ASSIGNMENT:
Copy out the records that appear below, exactly as each one reads.

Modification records
┌────────

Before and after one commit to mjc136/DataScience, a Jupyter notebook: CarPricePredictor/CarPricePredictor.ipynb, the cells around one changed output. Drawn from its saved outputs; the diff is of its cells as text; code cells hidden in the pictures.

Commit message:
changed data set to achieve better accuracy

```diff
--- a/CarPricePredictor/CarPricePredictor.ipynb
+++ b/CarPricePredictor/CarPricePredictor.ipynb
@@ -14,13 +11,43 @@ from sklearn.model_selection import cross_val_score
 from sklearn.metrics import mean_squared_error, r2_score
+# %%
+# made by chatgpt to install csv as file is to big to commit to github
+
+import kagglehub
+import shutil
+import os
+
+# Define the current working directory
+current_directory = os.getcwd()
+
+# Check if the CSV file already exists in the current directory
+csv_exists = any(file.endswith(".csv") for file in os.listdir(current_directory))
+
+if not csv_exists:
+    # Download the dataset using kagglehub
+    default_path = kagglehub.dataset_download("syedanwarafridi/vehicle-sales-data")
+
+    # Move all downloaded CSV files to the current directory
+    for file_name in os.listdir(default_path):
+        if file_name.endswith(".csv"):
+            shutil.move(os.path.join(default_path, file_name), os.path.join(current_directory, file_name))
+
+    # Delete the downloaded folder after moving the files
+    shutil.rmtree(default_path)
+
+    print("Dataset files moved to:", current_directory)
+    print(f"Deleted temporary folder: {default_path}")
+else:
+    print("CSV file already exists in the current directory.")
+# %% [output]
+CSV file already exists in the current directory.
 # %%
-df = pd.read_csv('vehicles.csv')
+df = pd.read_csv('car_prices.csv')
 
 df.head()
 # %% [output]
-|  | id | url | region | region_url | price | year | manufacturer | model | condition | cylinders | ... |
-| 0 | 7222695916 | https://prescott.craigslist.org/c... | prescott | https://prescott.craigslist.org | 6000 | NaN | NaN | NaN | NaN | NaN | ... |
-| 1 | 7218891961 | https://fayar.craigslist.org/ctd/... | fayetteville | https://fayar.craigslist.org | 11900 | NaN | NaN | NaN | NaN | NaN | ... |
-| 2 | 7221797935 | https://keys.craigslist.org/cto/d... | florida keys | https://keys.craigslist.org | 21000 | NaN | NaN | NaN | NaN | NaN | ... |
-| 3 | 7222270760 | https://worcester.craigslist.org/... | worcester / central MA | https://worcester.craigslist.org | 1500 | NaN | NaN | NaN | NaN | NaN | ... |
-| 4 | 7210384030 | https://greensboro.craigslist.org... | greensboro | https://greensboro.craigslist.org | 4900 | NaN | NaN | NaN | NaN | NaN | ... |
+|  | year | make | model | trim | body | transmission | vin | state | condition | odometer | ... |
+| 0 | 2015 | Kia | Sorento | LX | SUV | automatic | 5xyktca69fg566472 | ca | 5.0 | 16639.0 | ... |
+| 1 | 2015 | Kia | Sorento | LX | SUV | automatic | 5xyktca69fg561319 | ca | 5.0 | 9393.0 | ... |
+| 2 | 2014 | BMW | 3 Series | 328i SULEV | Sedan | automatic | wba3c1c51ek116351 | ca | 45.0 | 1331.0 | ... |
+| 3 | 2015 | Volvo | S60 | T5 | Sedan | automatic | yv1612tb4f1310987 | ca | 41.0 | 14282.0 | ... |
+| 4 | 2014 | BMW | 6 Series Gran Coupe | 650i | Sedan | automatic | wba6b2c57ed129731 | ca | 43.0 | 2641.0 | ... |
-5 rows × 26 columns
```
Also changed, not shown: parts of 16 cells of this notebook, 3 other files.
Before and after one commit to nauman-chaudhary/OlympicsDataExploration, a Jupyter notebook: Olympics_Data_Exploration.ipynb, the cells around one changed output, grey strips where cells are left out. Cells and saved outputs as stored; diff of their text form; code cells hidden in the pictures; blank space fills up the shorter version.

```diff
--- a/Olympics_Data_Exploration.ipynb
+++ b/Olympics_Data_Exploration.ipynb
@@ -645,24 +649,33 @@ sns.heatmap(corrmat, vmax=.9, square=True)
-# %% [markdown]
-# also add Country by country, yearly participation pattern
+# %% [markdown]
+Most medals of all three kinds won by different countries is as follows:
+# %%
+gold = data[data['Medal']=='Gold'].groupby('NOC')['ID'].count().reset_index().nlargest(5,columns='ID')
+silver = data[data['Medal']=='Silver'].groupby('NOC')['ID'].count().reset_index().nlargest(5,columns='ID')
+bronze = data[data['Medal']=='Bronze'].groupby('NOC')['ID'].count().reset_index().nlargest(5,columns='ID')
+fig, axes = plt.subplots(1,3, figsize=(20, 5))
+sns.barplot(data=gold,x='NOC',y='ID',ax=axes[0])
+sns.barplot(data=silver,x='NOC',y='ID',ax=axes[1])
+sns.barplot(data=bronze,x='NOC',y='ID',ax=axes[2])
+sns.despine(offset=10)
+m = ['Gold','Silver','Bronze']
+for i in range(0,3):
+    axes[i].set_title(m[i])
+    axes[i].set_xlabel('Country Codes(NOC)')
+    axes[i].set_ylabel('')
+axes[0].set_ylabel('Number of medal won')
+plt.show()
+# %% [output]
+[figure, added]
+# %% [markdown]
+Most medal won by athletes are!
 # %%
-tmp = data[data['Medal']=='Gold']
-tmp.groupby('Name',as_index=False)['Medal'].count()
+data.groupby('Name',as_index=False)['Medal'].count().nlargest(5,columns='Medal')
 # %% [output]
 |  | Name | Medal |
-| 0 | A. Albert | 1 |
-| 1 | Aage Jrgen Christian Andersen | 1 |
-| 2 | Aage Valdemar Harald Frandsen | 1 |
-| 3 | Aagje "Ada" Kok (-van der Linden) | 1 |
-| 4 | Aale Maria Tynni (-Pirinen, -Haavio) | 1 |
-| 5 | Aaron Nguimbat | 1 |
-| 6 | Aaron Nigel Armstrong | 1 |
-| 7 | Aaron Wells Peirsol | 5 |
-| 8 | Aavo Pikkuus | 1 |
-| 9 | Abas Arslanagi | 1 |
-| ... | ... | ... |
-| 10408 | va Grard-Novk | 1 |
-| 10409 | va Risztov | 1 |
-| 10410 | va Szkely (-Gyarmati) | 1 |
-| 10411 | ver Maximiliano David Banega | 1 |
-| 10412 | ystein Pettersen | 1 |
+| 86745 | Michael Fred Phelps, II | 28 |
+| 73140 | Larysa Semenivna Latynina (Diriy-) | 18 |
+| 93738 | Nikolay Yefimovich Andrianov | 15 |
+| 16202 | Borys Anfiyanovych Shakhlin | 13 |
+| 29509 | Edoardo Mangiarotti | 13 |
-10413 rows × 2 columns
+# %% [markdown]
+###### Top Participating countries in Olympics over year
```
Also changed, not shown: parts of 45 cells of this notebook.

└────────

OUTPUT OF THE EXERCISE:
Before and after one commit to mjc136/DataScience, a Jupyter notebook: CarPricePredictor/CarPricePredictor.ipynb, the cells around one changed output. Drawn from its saved outputs; the diff is of its cells as text; code cells hidden in the pictures.

Commit message:
changed data set to achieve better accuracy

```diff
--- a/CarPricePredictor/CarPricePredictor.ipynb
+++ b/CarPricePredictor/CarPricePredictor.ipynb
@@ -14,13 +11,43 @@ from sklearn.model_selection import cross_val_score
 from sklearn.metrics import mean_squared_error, r2_score
+# %%
+# made by chatgpt to install csv as file is to big to commit to github
+
+import kagglehub
+import shutil
+import os
+
+# Define the current working directory
+current_directory = os.getcwd()
+
+# Check if the CSV file already exists in the current directory
+csv_exists = any(file.endswith(".csv") for file in os.listdir(current_directory))
+
+if not csv_exists:
+    # Download the dataset using kagglehub
+    default_path = kagglehub.dataset_download("syedanwarafridi/vehicle-sales-data")
+
+    # Move all downloaded CSV files to the current directory
+    for file_name in os.listdir(default_path):
+        if file_name.endswith(".csv"):
+            shutil.move(os.path.join(default_path, file_name), os.path.join(current_directory, file_name))
+
+    # Delete the downloaded folder after moving the files
+    shutil.rmtree(default_path)
+
+    print("Dataset files moved to:", current_directory)
+    print(f"Deleted temporary folder: {default_path}")
+else:
+    print("CSV file already exists in the current directory.")
+# %% [output]
+CSV file already exists in the current directory.
 # %%
-df = pd.read_csv('vehicles.csv')
+df = pd.read_csv('car_prices.csv')
 
 df.head()
 # %% [output]
-|  | id | url | region | region_url | price | year | manufacturer | model | condition | cylinders | ... |
-| 0 | 7222695916 | https://prescott.craigslist.org/c... | prescott | https://prescott.craigslist.org | 6000 | NaN | NaN | NaN | NaN | NaN | ... |
-| 1 | 7218891961 | https://fayar.craigslist.org/ctd/... | fayetteville | https://fayar.craigslist.org | 11900 | NaN | NaN | NaN | NaN | NaN | ... |
-| 2 | 7221797935 | https://keys.craigslist.org/cto/d... | florida keys | https://keys.craigslist.org | 21000 | NaN | NaN | NaN | NaN | NaN | ... |
-| 3 | 7222270760 | https://worcester.craigslist.org/... | worcester / central MA | https://worcester.craigslist.org | 1500 | NaN | NaN | NaN | NaN | NaN | ... |
-| 4 | 7210384030 | https://greensboro.craigslist.org... | greensboro | https://greensboro.craigslist.org | 4900 | NaN | NaN | NaN | NaN | NaN | ... |
+|  | year | make | model | trim | body | transmission | vin | state | condition | odometer | ... |
+| 0 | 2015 | Kia | Sorento | LX | SUV | automatic | 5xyktca69fg566472 | ca | 5.0 | 16639.0 | ... |
+| 1 | 2015 | Kia | Sorento | LX | SUV | automatic | 5xyktca69fg561319 | ca | 5.0 | 9393.0 | ... |
+| 2 | 2014 | BMW | 3 Series | 328i SULEV | Sedan | automatic | wba3c1c51ek116351 | ca | 45.0 | 1331.0 | ... |
+| 3 | 2015 | Volvo | S60 | T5 | Sedan | automatic | yv1612tb4f1310987 | ca | 41.0 | 14282.0 | ... |
+| 4 | 2014 | BMW | 6 Series Gran Coupe | 650i | Sedan | automatic | wba6b2c57ed129731 | ca | 43.0 | 2641.0 | ... |
-5 rows × 26 columns
```
Also changed, not shown: parts of 16 cells of this notebook, 3 other files.
Before and after one commit to nauman-chaudhary/OlympicsDataExploration, a Jupyter notebook: Olympics_Data_Exploration.ipynb, the cells around one changed output, grey strips where cells are left out. Cells and saved outputs as stored; diff of their text form; code cells hidden in the pictures; blank space fills up the shorter version.

```diff
--- a/Olympics_Data_Exploration.ipynb
+++ b/Olympics_Data_Exploration.ipynb
@@ -645,24 +649,33 @@ sns.heatmap(corrmat, vmax=.9, square=True)
-# %% [markdown]
-# also add Country by country, yearly participation pattern
+# %% [markdown]
+Most medals of all three kinds won by different countries is as follows:
+# %%
+gold = data[data['Medal']=='Gold'].groupby('NOC')['ID'].count().reset_index().nlargest(5,columns='ID')
+silver = data[data['Medal']=='Silver'].groupby('NOC')['ID'].count().reset_index().nlargest(5,columns='ID')
+bronze = data[data['Medal']=='Bronze'].groupby('NOC')['ID'].count().reset_index().nlargest(5,columns='ID')
+fig, axes = plt.subplots(1,3, figsize=(20, 5))
+sns.barplot(data=gold,x='NOC',y='ID',ax=axes[0])
+sns.barplot(data=silver,x='NOC',y='ID',ax=axes[1])
+sns.barplot(data=bronze,x='NOC',y='ID',ax=axes[2])
+sns.despine(offset=10)
+m = ['Gold','Silver','Bronze']
+for i in range(0,3):
+    axes[i].set_title(m[i])
+    axes[i].set_xlabel('Country Codes(NOC)')
+    axes[i].set_ylabel('')
+axes[0].set_ylabel('Number of medal won')
+plt.show()
+# %% [output]
+[figure, added]
+# %% [markdown]
+Most medal won by athletes are!
 # %%
-tmp = data[data['Medal']=='Gold']
-tmp.groupby('Name',as_index=False)['Medal'].count()
+data.groupby('Name',as_index=False)['Medal'].count().nlargest(5,columns='Medal')
 # %% [output]
 |  | Name | Medal |
-| 0 | A. Albert | 1 |
-| 1 | Aage Jrgen Christian Andersen | 1 |
-| 2 | Aage Valdemar Harald Frandsen | 1 |
-| 3 | Aagje "Ada" Kok (-van der Linden) | 1 |
-| 4 | Aale Maria Tynni (-Pirinen, -Haavio) | 1 |
-| 5 | Aaron Nguimbat | 1 |
-| 6 | Aaron Nigel Armstrong | 1 |
-| 7 | Aaron Wells Peirsol | 5 |
-| 8 | Aavo Pikkuus | 1 |
-| 9 | Abas Arslanagi | 1 |
-| ... | ... | ... |
-| 10408 | va Grard-Novk | 1 |
-| 10409 | va Risztov | 1 |
-| 10410 | va Szkely (-Gyarmati) | 1 |
-| 10411 | ver Maximiliano David Banega | 1 |
-| 10412 | ystein Pettersen | 1 |
+| 86745 | Michael Fred Phelps, II | 28 |
+| 73140 | Larysa Semenivna Latynina (Diriy-) | 18 |
+| 93738 | Nikolay Yefimovich Andrianov | 15 |
+| 16202 | Borys Anfiyanovych Shakhlin | 13 |
+| 29509 | Edoardo Mangiarotti | 13 |
-10413 rows × 2 columns
+# %% [markdown]
+###### Top Participating countries in Olympics over year
```
Also changed, not shown: parts of 45 cells of this notebook.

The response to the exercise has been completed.